[Required work] Where a line holds the word "pages", copy it from the records.

[Supplied data]
>>

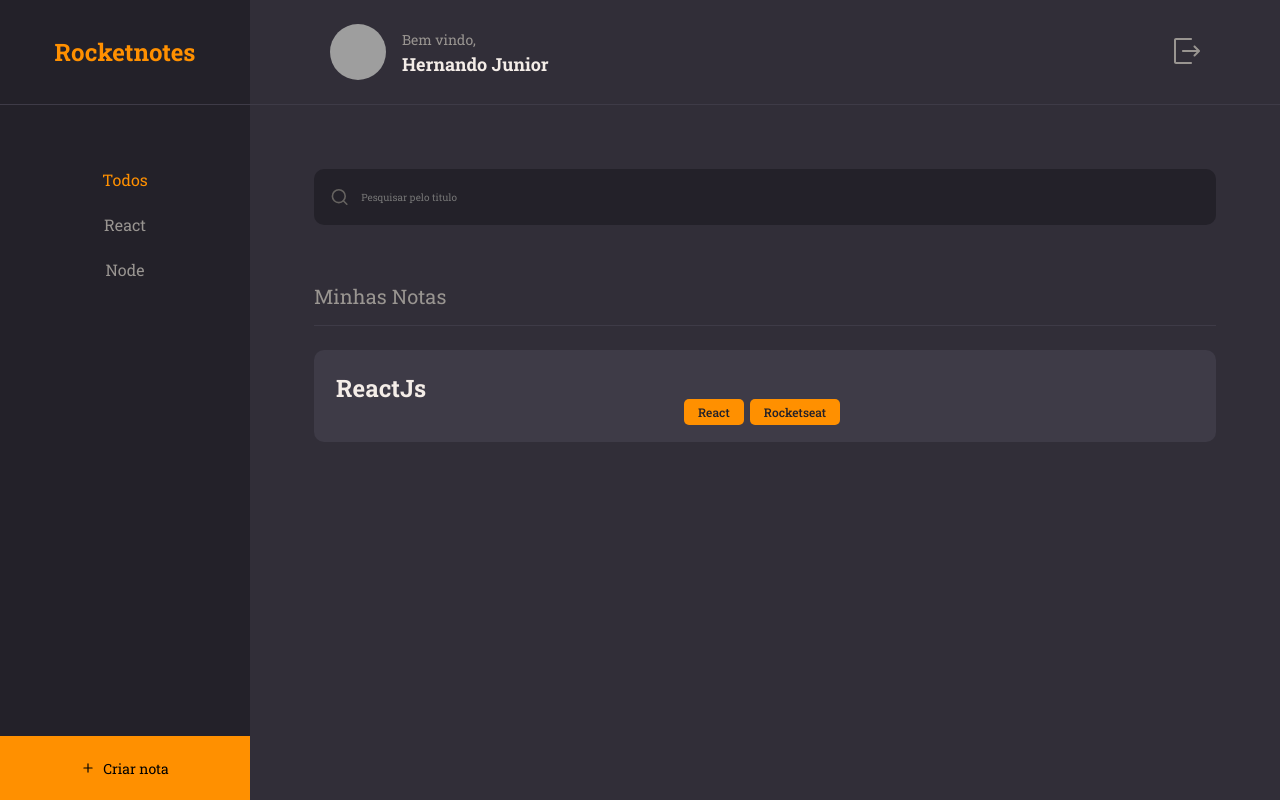
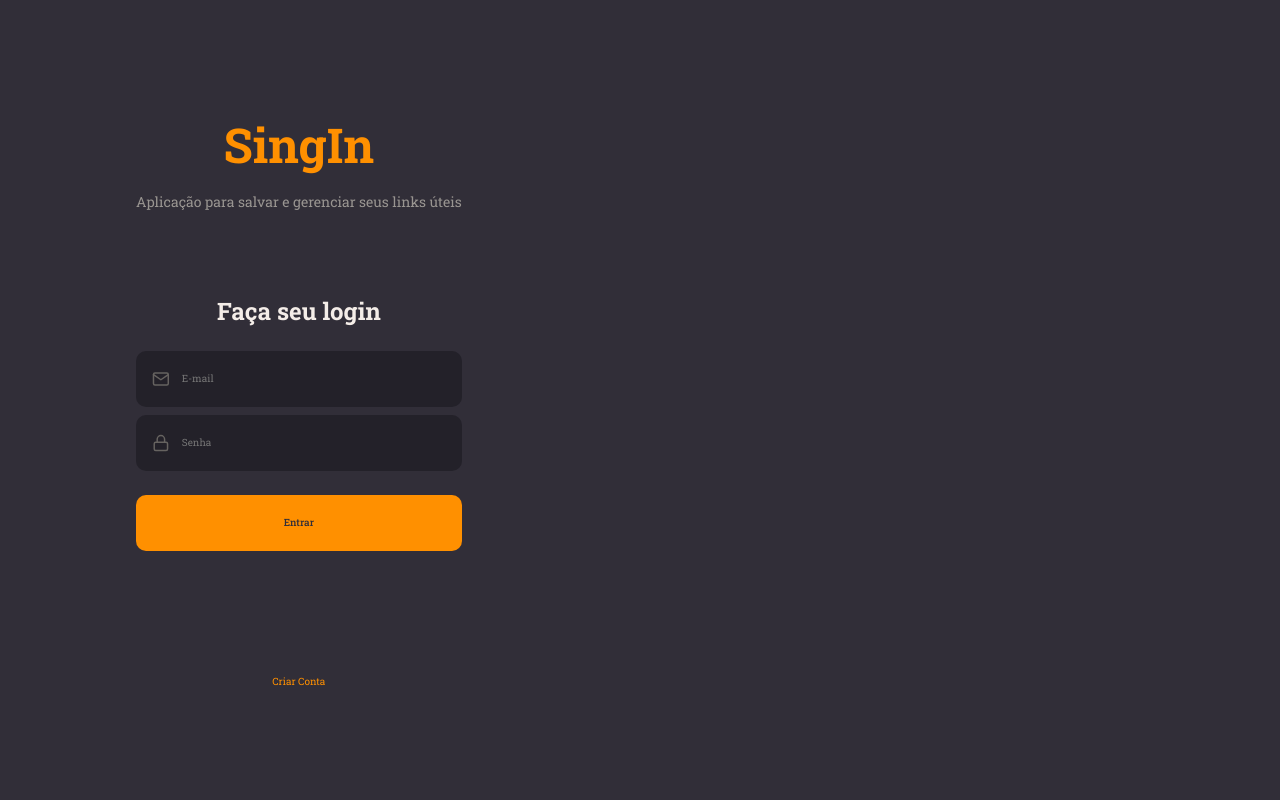
Before and after one commit to HernandoJunior/react_rocketnotes, a React (Vite) app: page / in a window 1280 px wide. Built offline with nearby package versions, Linux system fonts and the light colour scheme; grey boxes are pictures that could not be loaded.

Commit message:
add SignIn page and create new component

```diff
--- a/src/main.jsx
+++ b/src/main.jsx
@@ -1,6 +1,6 @@
 import React from 'react'
 import ReactDOM from 'react-dom/client'
-import { Home } from './pages/Home'
+import { SingIn } from './pages/SignIn'
 import { ThemeProvider } from 'styled-components'
 import GlobalStyles from './Styles/global'
 import theme from './Styles/theme'
@@ -9,7 +9,7 @@
   <React.StrictMode>
     <ThemeProvider theme= { theme }>
       <GlobalStyles/>
-      <Home/>
+      <SingIn/>
     </ThemeProvider>
   </React.StrictMode>,
 )
--- a/src/pages/Home/index.jsx
+++ b/src/pages/Home/index.jsx
@@ -32,7 +32,7 @@
             title: 'ReactJs',
             tags: [
               { id: '1', name: 'React' },
-              { id: '2', name: 'Rocketseat' },
+              { id: '2', name: 'NodeJs' },
             ]
           }}/>
         </Section>
--- /dev/null
+++ b/src/pages/SignIn/index.jsx
@@ -0,0 +1,34 @@
+import { Container, Form } from './style'
+import {FiMail, FiLock} from 'react-icons/fi'
+
+import { Input } from '../../components/Input'
+import { Button } from '../../components/Button'
+
+export function SingIn(){
+  return(
+    <Container>
+      <Form>
+
+        <h1>SingIn</h1>
+        <p>Aplicação para salvar e gerenciar seus links úteis</p>
+        <h2>Faça seu login</h2>
+
+        <Input
+        placeholder='E-mail'
+        type='text'
+        icon= {FiMail}
+        />
+
+        <Input
+        placeholder='Senha'
+        type='password'
+        icon= {FiLock}
+        />
+
+        <Button title='Entrar'/>
+
+        <a href="">Criar Conta</a>
+      </Form>
+    </Container>
+  )
+}
--- /dev/null
+++ b/src/pages/SignIn/style.js
@@ -0,0 +1,42 @@
+import styled from "styled-components";
+
+export const Container = styled.div`
+  height: 100vh;
+
+  display: flex;
+  align-items: stretch;
+`
+
+export const Form = styled.form`
+  padding: 0 136px;
+
+  display: flex;
+  flex-direction: column;
+  justify-content: center;
+  align-items: center;
+
+  text-align: center;
+
+  > h1 {
+    font-size: 48px;
+    color: ${({ theme }) => theme.COLORS.ORANGE};
+  }
+
+  > h2 {
+    font-size: 24px;
+    margin-top: 84px;
+    margin-bottom: 24px;
+  }
+
+  > p {
+    margin-top: 16px;
+    font-size: 14px;
+    color: ${({ theme }) => theme.COLORS.GRAY_100};
+  }
+
+  > a {
+    margin-top: 124px;
+    color: ${({ theme }) => theme.COLORS.ORANGE };
+    text-decoration: none;
+  }
+`
```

<<

[Result of this exercise]
-import { Home } from './pages/Home'
+import { SingIn } from './pages/SignIn'
--- a/src/pages/Home/index.jsx
+++ b/src/pages/Home/index.jsx
+++ b/src/pages/SignIn/index.jsx
+++ b/src/pages/SignIn/style.js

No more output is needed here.